A nudge is a subtle intervention that doesn’t eliminate free choice. It’s about creating ‘choice architecture’, which is simply a better environment for decision-making. It’s based on the assertion that people tend to make decisions quickly and under pressure, and that many of us are guided by biases and psychological fallacies.

The instructions laid out in Thaler’s 2008 book Nudge: Improving Decisions About Health, Wealth, and Happiness were adopted by Barack Obama while US President, as well as by a number of other governments around the world, including those in the UK, Australia, Canada, India, Indonesia and Singapore.

The World Bank, UN, OECD and EU have also established nudge units, as have high-profile companies such as Swiss Re and AIG. Their focus is on influencing people’s behaviour using insights drawn from economics and psychology, rather than trying to push people into doing things using threats or regulations. You could say it’s the carrot as opposed to the stick.

Last year, Richard Branson’s Virgin Atlantic used nudging to reduce fuel consumption by influencing the behaviour of its flight captains. By simply telling them to monitor their fuel use and provide feedback, the airline saved the equivalent of A$5.9 million in fuel. The intervention was so cost-effective, The Washington Post reported its researchers as saying, that it “outperformed every other reported carbon abatement technology of which we are aware”.

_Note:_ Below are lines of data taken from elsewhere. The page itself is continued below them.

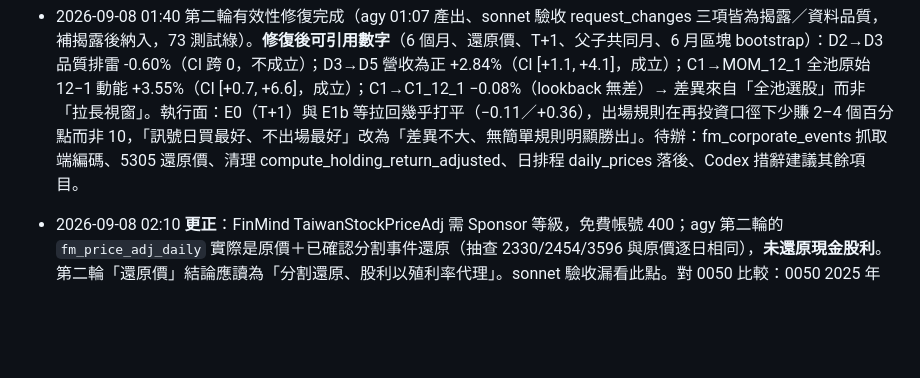
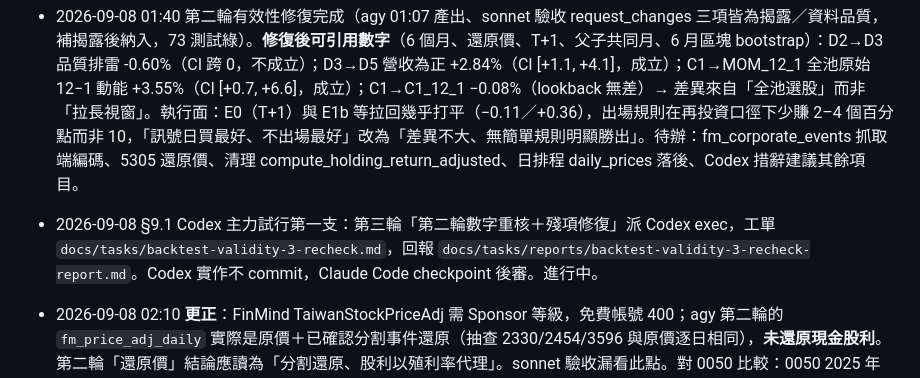
Before and after one commit to jiawei0601/tw-stock-db, a Markdown page: HANDOFF.md, the part around the change. Drawn GitHub-style; blank space fills up the shorter version.

```diff
--- a/HANDOFF.md
+++ b/HANDOFF.md
@@ -171,4 +171,5 @@ GitHub Pages）。
 
 - 2026-09-08 01:40 第二輪有效性修復完成（agy 01:07 產出、sonnet 驗收 request_changes 三項皆為揭露／資料品質，補揭露後納入，73 測試綠）。**修復後可引用數字**（6 個月、還原價、T+1、父子共同月、6 月區塊 bootstrap）：D2→D3 品質排雷 -0.60%（CI 跨 0，不成立）；D3→D5 營收為正 +2.84%（CI [+1.1, +4.1]，成立）；C1→MOM_12_1 全池原始 12−1 動能 +3.55%（CI [+0.7, +6.6]，成立）；C1→C1_12_1 −0.08%（lookback 無差）→ 差異來自「全池選股」而非「拉長視窗」。執行面：E0（T+1）與 E1b 等拉回幾乎打平（−0.11／+0.36），出場規則在再投資口徑下少賺 2–4 個百分點而非 10，「訊號日買最好、不出場最好」改為「差異不大、無簡單規則明顯勝出」。待辦：fm_corporate_events 抓取端編碼、5305 還原價、清理 compute_holding_return_adjusted、日排程 daily_prices 落後、Codex 措辭建議其餘項目。
 
+- 2026-09-08 §9.1 Codex 主力試行第一支：第三輪「第二輪數字重核＋殘項修復」派 Codex exec，工單 `docs/tasks/backtest-validity-3-recheck.md`，回報 `docs/tasks/reports/backtest-validity-3-recheck-report.md`。Codex 實作不 commit，Claude Code checkpoint 後審。進行中。
 - 2026-09-08 02:10 **更正**：FinMind TaiwanStockPriceAdj 需 Sponsor 等級，免費帳號 400；agy 第二輪的 `fm_price_adj_daily` 實際是原價＋已確認分割事件還原（抽查 2330/2454/3596 與原價逐日相同），**未還原現金股利**。第二輪「還原價」結論應讀為「分割還原、股利以殖利率代理」。sonnet 驗收漏看此點。對 0050 比較：0050 2025 年一拆四，FinMind 原價序列不可直接用，基準改用加權報酬指數（含息）。
```
Also changed, not shown: docs/tasks/backtest-validity-3-recheck.md (added, +65 -0 lines).
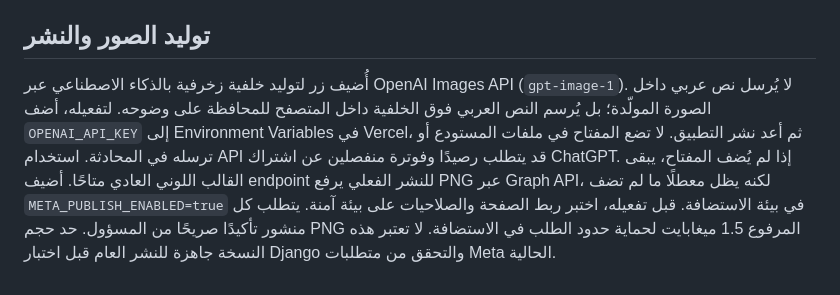
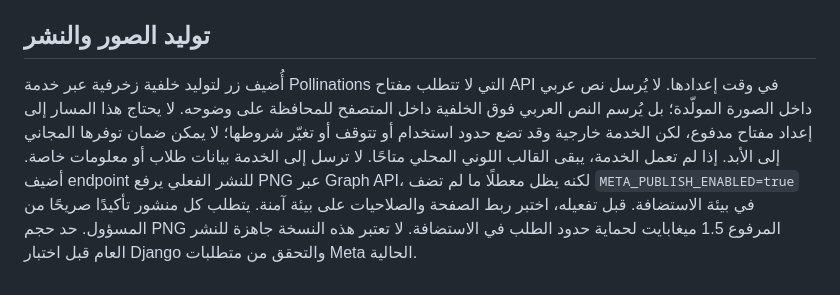
Before and after one commit to husseintech/schoolh, a Markdown page: docs/school-ad-studio.md, the part around the change. GitHub-like rendering.

Commit message:
Document no-key free image generation provider and its limits

```diff
--- a/docs/school-ad-studio.md
+++ b/docs/school-ad-studio.md
@@ -21,5 +21,5 @@
 - إذا لم تظهر صفحة المدرسة في قائمة الصفحات، تحقق من صلاحيات الحساب في Business/Page settings ومن الصلاحيات التي منحها المستخدم أثناء التفويض.
 
 ## توليد الصور والنشر
-أُضيف زر لتوليد خلفية زخرفية بالذكاء الاصطناعي عبر OpenAI Images API (`gpt-image-1`). لا يُرسل نص عربي داخل الصورة المولّدة؛ بل يُرسم النص العربي فوق الخلفية داخل المتصفح للمحافظة على وضوحه. لتفعيله، أضف `OPENAI_API_KEY` إلى Environment Variables في Vercel، ثم أعد نشر التطبيق. لا تضع المفتاح في ملفات المستودع أو ترسله في المحادثة. استخدام API قد يتطلب رصيدًا وفوترة منفصلين عن اشتراك ChatGPT. إذا لم يُضف المفتاح، يبقى القالب اللوني العادي متاحًا.
+أُضيف زر لتوليد خلفية زخرفية عبر خدمة Pollinations التي لا تتطلب مفتاح API في وقت إعدادها. لا يُرسل نص عربي داخل الصورة المولّدة؛ بل يُرسم النص العربي فوق الخلفية داخل المتصفح للمحافظة على وضوحه. لا يحتاج هذا المسار إلى إعداد مفتاح مدفوع، لكن الخدمة خارجية وقد تضع حدود استخدام أو تتوقف أو تغيّر شروطها؛ لا يمكن ضمان توفرها المجاني إلى الأبد. إذا لم تعمل الخدمة، يبقى القالب اللوني المحلي متاحًا. لا ترسل إلى الخدمة بيانات طلاب أو معلومات خاصة.
 أضيف endpoint للنشر الفعلي يرفع PNG عبر Graph API، لكنه يظل معطلًا ما لم تضف `META_PUBLISH_ENABLED=true` في بيئة الاستضافة. قبل تفعيله، اختبر ربط الصفحة والصلاحيات على بيئة آمنة. يتطلب كل منشور تأكيدًا صريحًا من المسؤول. حد حجم PNG المرفوع 1.5 ميغابايت لحماية حدود الطلب في الاستضافة. لا تعتبر هذه النسخة جاهزة للنشر العام قبل اختبار Django والتحقق من متطلبات Meta الحالية.
```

There are auditory nudges as well as the visual ones: studies have found that playing French music in a wine store leads to higher sales of French wine, and that this occurs without customers being aware of the subtle directive.

Try your own nudge

Joanna Wells spent 18 years as a psychologist and a further 10 as a pricing consultant before launching her company Taylor Wells, which helps leading ASX and Fortune 500 companies in Australia set up pricing functions by using concepts like nudging.

She says that creating a nudge doesn’t have to be a costly exercise, but it does need an educated trial.“Otherwise, you’ll be in danger of overcharging and upsetting customers that have been loyal to you because you haven’t understood the full consequences of a tactic like nudging.” Professor Ben Newell, professor of cognitive psychology at the University of New South Wales, Sydney, agrees.

“It’s very simple to run a quick and dirty experiment, but if you want to be able to draw valid conclusions, it requires a bit of careful thinking. There is a danger of blindly trying lots of things and then stumbling onto something that works by accident, but not really understanding why,” says Newell, who is also a member of the Academic Advisory Panel for the Australian Government’s Behavioural Economics Team.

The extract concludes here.